◆ Data in this exercise ◆
───

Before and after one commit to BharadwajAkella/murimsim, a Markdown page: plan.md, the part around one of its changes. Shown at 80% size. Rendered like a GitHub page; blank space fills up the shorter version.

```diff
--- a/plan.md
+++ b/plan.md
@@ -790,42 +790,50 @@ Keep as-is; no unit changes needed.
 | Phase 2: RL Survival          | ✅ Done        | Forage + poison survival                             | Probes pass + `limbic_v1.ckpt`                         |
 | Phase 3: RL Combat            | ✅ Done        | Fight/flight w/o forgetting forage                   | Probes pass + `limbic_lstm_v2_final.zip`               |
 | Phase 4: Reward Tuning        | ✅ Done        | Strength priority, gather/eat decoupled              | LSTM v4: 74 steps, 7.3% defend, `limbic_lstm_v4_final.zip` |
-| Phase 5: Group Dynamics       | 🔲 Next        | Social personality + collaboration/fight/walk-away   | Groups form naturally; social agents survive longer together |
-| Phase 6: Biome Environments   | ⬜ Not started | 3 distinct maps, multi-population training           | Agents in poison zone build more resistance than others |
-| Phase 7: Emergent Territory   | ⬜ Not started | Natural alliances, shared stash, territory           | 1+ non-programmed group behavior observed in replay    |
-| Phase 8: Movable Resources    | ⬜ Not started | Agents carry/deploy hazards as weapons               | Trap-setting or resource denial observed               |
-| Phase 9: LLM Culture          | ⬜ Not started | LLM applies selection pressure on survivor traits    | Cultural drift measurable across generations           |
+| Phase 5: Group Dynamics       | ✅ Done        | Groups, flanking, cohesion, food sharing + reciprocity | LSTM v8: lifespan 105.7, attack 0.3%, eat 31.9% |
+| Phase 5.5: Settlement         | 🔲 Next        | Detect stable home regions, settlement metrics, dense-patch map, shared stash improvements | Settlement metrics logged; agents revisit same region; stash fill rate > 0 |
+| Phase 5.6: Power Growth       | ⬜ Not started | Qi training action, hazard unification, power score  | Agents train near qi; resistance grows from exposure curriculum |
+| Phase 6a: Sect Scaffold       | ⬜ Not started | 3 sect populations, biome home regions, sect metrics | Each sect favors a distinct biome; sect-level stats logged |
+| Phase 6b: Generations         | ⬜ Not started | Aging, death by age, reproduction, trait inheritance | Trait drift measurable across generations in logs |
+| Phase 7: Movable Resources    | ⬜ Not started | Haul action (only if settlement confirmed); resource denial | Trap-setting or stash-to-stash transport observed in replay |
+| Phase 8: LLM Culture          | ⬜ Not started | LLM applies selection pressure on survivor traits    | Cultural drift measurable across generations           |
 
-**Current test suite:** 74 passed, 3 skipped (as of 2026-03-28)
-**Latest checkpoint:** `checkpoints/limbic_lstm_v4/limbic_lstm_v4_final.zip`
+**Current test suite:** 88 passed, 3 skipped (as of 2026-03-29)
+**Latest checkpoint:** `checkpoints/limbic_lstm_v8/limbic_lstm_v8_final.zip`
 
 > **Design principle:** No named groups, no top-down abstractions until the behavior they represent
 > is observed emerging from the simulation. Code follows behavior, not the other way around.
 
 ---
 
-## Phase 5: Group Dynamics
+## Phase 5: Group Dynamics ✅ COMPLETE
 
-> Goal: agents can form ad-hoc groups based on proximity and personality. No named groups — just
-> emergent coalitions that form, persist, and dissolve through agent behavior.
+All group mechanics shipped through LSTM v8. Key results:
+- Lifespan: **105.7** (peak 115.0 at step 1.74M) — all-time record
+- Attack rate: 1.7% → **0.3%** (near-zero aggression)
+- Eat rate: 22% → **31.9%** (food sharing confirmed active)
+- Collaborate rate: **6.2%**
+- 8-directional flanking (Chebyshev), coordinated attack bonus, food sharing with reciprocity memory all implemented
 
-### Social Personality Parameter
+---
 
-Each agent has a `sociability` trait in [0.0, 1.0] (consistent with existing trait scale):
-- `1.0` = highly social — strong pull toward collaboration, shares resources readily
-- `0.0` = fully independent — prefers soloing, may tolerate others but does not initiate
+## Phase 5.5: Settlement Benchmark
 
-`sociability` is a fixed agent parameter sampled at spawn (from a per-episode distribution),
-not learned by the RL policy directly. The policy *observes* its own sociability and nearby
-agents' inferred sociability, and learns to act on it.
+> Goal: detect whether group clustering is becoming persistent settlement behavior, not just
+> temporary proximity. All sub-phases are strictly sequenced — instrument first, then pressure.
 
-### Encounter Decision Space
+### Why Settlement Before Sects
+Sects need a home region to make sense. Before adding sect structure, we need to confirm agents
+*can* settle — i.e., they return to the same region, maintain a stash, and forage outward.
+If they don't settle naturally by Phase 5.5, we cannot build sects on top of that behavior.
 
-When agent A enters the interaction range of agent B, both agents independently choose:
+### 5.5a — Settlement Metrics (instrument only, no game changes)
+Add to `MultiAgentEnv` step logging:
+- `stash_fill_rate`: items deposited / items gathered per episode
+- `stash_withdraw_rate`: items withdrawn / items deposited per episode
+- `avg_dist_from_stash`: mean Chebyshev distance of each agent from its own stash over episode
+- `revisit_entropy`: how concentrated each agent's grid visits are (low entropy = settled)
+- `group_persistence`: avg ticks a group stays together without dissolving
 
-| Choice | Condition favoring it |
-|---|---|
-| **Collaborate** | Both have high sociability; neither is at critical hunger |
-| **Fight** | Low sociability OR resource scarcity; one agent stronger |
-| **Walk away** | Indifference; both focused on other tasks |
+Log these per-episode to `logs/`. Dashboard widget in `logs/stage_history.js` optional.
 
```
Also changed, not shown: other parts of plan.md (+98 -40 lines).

───

◆ Aim of the exercise ◆
Exactly reproduce all of the entries above.

◆ Answer space ◆
Before and after one commit to BharadwajAkella/murimsim, a Markdown page: plan.md, the part around one of its changes. Shown at 80% size. Rendered like a GitHub page; blank space fills up the shorter version.

```diff
--- a/plan.md
+++ b/plan.md
@@ -790,42 +790,50 @@ Keep as-is; no unit changes needed.
 | Phase 2: RL Survival          | ✅ Done        | Forage + poison survival                             | Probes pass + `limbic_v1.ckpt`                         |
 | Phase 3: RL Combat            | ✅ Done        | Fight/flight w/o forgetting forage                   | Probes pass + `limbic_lstm_v2_final.zip`               |
 | Phase 4: Reward Tuning        | ✅ Done        | Strength priority, gather/eat decoupled              | LSTM v4: 74 steps, 7.3% defend, `limbic_lstm_v4_final.zip` |
-| Phase 5: Group Dynamics       | 🔲 Next        | Social personality + collaboration/fight/walk-away   | Groups form naturally; social agents survive longer together |
-| Phase 6: Biome Environments   | ⬜ Not started | 3 distinct maps, multi-population training           | Agents in poison zone build more resistance than others |
-| Phase 7: Emergent Territory   | ⬜ Not started | Natural alliances, shared stash, territory           | 1+ non-programmed group behavior observed in replay    |
-| Phase 8: Movable Resources    | ⬜ Not started | Agents carry/deploy hazards as weapons               | Trap-setting or resource denial observed               |
-| Phase 9: LLM Culture          | ⬜ Not started | LLM applies selection pressure on survivor traits    | Cultural drift measurable across generations           |
+| Phase 5: Group Dynamics       | ✅ Done        | Groups, flanking, cohesion, food sharing + reciprocity | LSTM v8: lifespan 105.7, attack 0.3%, eat 31.9% |
+| Phase 5.5: Settlement         | 🔲 Next        | Detect stable home regions, settlement metrics, dense-patch map, shared stash improvements | Settlement metrics logged; agents revisit same region; stash fill rate > 0 |
+| Phase 5.6: Power Growth       | ⬜ Not started | Qi training action, hazard unification, power score  | Agents train near qi; resistance grows from exposure curriculum |
+| Phase 6a: Sect Scaffold       | ⬜ Not started | 3 sect populations, biome home regions, sect metrics | Each sect favors a distinct biome; sect-level stats logged |
+| Phase 6b: Generations         | ⬜ Not started | Aging, death by age, reproduction, trait inheritance | Trait drift measurable across generations in logs |
+| Phase 7: Movable Resources    | ⬜ Not started | Haul action (only if settlement confirmed); resource denial | Trap-setting or stash-to-stash transport observed in replay |
+| Phase 8: LLM Culture          | ⬜ Not started | LLM applies selection pressure on survivor traits    | Cultural drift measurable across generations           |
 
-**Current test suite:** 74 passed, 3 skipped (as of 2026-03-28)
-**Latest checkpoint:** `checkpoints/limbic_lstm_v4/limbic_lstm_v4_final.zip`
+**Current test suite:** 88 passed, 3 skipped (as of 2026-03-29)
+**Latest checkpoint:** `checkpoints/limbic_lstm_v8/limbic_lstm_v8_final.zip`
 
 > **Design principle:** No named groups, no top-down abstractions until the behavior they represent
 > is observed emerging from the simulation. Code follows behavior, not the other way around.
 
 ---
 
-## Phase 5: Group Dynamics
+## Phase 5: Group Dynamics ✅ COMPLETE
 
-> Goal: agents can form ad-hoc groups based on proximity and personality. No named groups — just
-> emergent coalitions that form, persist, and dissolve through agent behavior.
+All group mechanics shipped through LSTM v8. Key results:
+- Lifespan: **105.7** (peak 115.0 at step 1.74M) — all-time record
+- Attack rate: 1.7% → **0.3%** (near-zero aggression)
+- Eat rate: 22% → **31.9%** (food sharing confirmed active)
+- Collaborate rate: **6.2%**
+- 8-directional flanking (Chebyshev), coordinated attack bonus, food sharing with reciprocity memory all implemented
 
-### Social Personality Parameter
+---
 
-Each agent has a `sociability` trait in [0.0, 1.0] (consistent with existing trait scale):
-- `1.0` = highly social — strong pull toward collaboration, shares resources readily
-- `0.0` = fully independent — prefers soloing, may tolerate others but does not initiate
+## Phase 5.5: Settlement Benchmark
 
-`sociability` is a fixed agent parameter sampled at spawn (from a per-episode distribution),
-not learned by the RL policy directly. The policy *observes* its own sociability and nearby
-agents' inferred sociability, and learns to act on it.
+> Goal: detect whether group clustering is becoming persistent settlement behavior, not just
+> temporary proximity. All sub-phases are strictly sequenced — instrument first, then pressure.
 
-### Encounter Decision Space
+### Why Settlement Before Sects
+Sects need a home region to make sense. Before adding sect structure, we need to confirm agents
+*can* settle — i.e., they return to the same region, maintain a stash, and forage outward.
+If they don't settle naturally by Phase 5.5, we cannot build sects on top of that behavior.
 
-When agent A enters the interaction range of agent B, both agents independently choose:
+### 5.5a — Settlement Metrics (instrument only, no game changes)
+Add to `MultiAgentEnv` step logging:
+- `stash_fill_rate`: items deposited / items gathered per episode
+- `stash_withdraw_rate`: items withdrawn / items deposited per episode
+- `avg_dist_from_stash`: mean Chebyshev distance of each agent from its own stash over episode
+- `revisit_entropy`: how concentrated each agent's grid visits are (low entropy = settled)
+- `group_persistence`: avg ticks a group stays together without dissolving
 
-| Choice | Condition favoring it |
-|---|---|
-| **Collaborate** | Both have high sociability; neither is at critical hunger |
-| **Fight** | Low sociability OR resource scarcity; one agent stronger |
-| **Walk away** | Indifference; both focused on other tasks |
+Log these per-episode to `logs/`. Dashboard widget in `logs/stage_history.js` optional.
 
```
Also changed, not shown: other parts of plan.md (+98 -40 lines).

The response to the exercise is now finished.